**Exercise aim:**
Each line of the material below is to be checked for "INEUC"; the number of matching lines is the only output expected.

**Task input:**
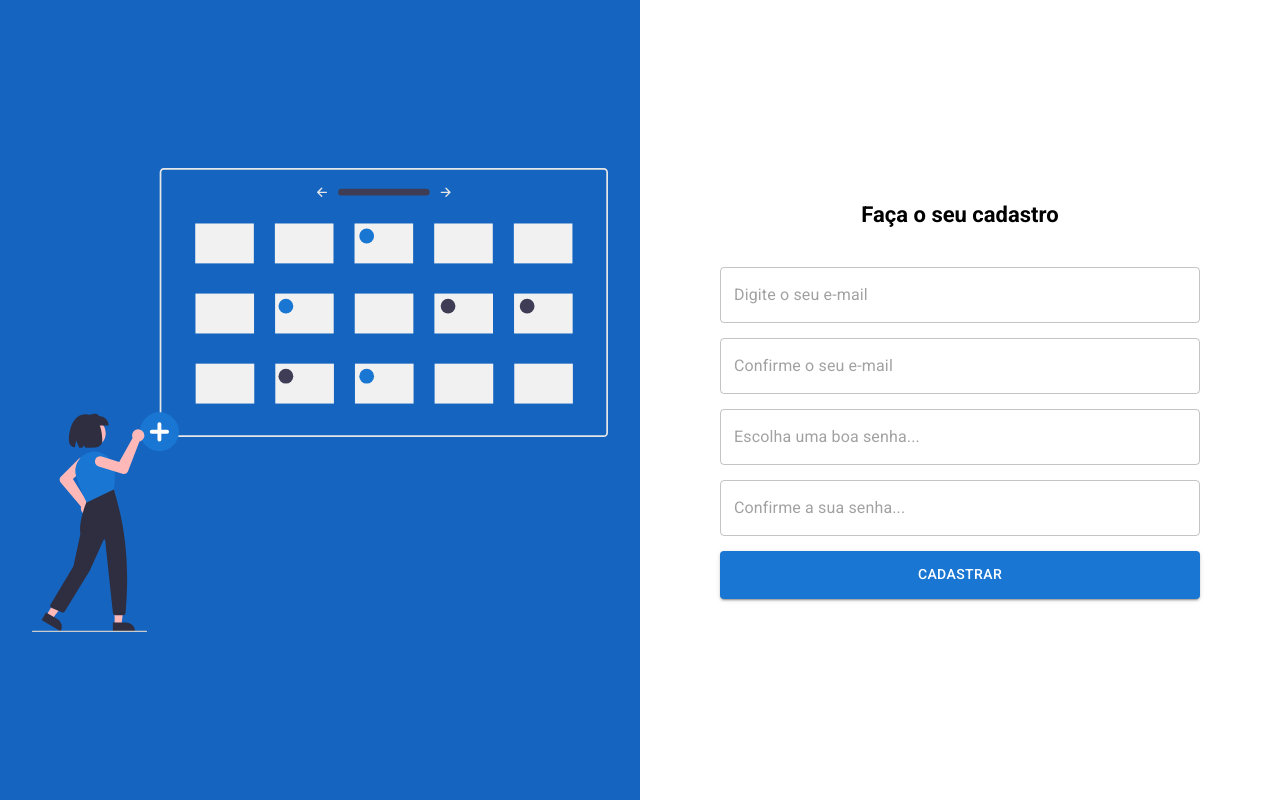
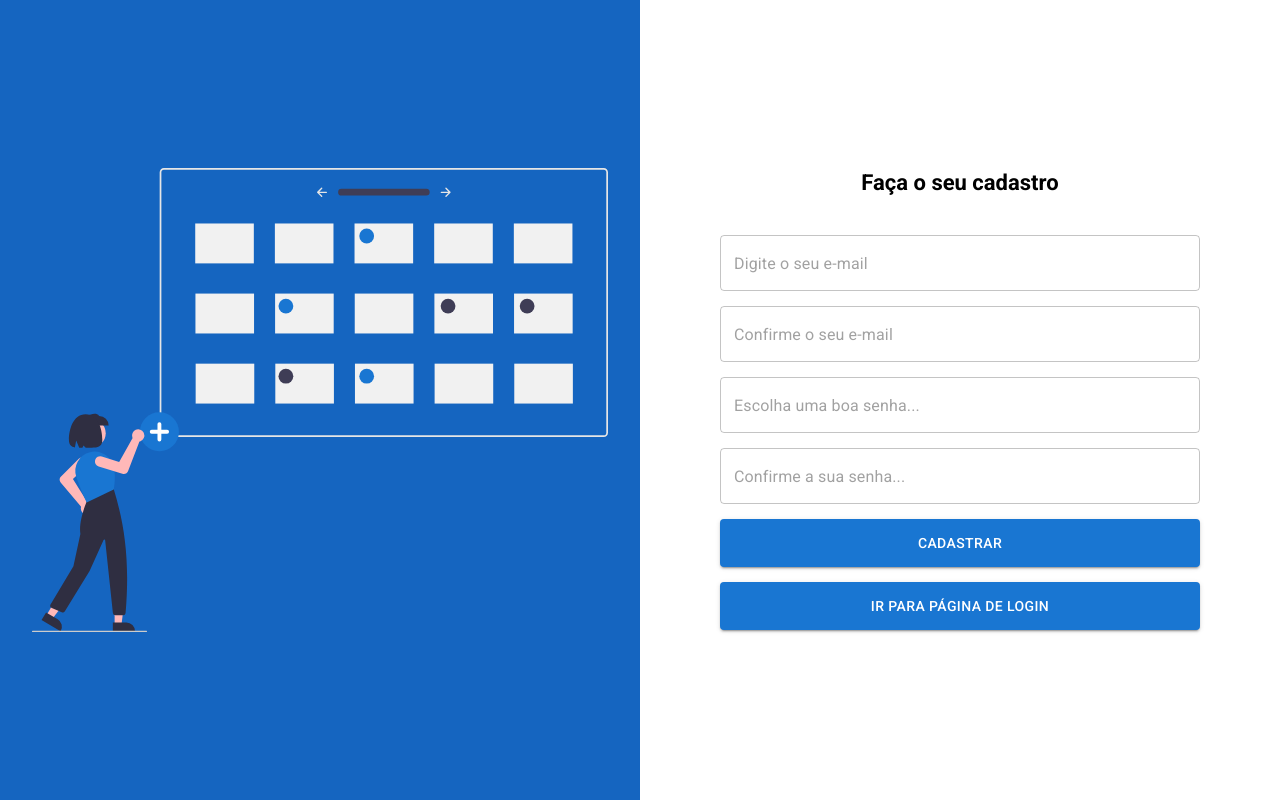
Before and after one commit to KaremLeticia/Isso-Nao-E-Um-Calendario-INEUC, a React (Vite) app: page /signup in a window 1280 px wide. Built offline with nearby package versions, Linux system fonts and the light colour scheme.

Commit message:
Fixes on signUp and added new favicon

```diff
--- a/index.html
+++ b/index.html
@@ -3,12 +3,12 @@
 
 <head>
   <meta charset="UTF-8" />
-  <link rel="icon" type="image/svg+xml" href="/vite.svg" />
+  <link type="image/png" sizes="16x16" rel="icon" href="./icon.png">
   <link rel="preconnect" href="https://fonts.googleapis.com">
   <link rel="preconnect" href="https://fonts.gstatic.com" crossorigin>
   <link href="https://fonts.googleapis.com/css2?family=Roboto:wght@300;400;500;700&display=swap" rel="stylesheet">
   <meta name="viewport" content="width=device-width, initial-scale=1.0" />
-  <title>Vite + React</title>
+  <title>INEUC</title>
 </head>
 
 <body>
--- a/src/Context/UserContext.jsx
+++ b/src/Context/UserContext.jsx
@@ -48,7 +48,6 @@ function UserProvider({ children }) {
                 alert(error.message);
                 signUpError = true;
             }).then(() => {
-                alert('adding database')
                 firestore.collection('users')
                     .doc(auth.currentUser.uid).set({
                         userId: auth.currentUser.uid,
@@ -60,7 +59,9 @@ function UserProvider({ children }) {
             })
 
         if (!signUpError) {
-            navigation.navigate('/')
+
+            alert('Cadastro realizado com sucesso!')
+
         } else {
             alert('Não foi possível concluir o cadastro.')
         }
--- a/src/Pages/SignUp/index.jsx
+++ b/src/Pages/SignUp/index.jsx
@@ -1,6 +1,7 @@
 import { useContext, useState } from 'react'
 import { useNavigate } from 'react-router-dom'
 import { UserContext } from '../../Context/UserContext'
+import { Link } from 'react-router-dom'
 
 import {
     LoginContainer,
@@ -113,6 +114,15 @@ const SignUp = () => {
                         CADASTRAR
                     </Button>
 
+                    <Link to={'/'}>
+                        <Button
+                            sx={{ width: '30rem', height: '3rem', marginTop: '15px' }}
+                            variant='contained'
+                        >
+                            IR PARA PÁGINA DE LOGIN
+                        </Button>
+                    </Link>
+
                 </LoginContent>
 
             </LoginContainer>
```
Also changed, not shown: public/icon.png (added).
* * *
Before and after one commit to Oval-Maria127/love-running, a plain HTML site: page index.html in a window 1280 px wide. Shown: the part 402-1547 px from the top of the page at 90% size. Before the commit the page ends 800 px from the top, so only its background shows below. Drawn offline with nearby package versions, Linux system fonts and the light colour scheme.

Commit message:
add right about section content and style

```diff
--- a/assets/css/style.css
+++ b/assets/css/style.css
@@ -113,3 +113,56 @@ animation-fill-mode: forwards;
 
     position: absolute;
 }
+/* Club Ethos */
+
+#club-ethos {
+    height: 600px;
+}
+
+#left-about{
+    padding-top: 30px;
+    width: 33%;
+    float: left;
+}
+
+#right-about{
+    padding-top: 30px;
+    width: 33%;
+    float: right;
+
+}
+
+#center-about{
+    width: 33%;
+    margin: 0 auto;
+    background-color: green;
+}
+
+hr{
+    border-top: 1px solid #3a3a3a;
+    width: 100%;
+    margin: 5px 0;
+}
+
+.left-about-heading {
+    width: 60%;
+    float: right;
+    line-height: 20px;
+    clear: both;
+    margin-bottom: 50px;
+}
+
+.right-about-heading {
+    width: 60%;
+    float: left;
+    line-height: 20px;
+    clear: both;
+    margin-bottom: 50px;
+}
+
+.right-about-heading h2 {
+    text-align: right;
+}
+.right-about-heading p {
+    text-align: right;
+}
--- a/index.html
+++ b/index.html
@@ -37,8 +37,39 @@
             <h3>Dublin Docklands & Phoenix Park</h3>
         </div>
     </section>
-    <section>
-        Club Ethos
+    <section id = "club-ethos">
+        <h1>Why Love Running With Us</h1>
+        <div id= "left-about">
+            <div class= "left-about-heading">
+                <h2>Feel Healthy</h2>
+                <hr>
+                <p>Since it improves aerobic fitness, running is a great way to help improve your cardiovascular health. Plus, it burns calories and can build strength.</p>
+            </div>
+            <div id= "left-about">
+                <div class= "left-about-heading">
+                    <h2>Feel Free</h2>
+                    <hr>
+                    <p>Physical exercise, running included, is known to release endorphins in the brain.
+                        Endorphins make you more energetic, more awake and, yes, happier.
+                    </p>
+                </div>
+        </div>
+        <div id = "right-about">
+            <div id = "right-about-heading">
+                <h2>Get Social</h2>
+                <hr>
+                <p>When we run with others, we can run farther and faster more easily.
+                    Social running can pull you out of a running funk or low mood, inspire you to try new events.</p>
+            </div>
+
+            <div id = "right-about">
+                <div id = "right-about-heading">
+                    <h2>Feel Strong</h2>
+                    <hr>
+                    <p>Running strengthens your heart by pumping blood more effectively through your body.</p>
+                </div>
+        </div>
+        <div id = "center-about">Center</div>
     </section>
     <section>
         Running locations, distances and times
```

**Task result:**
2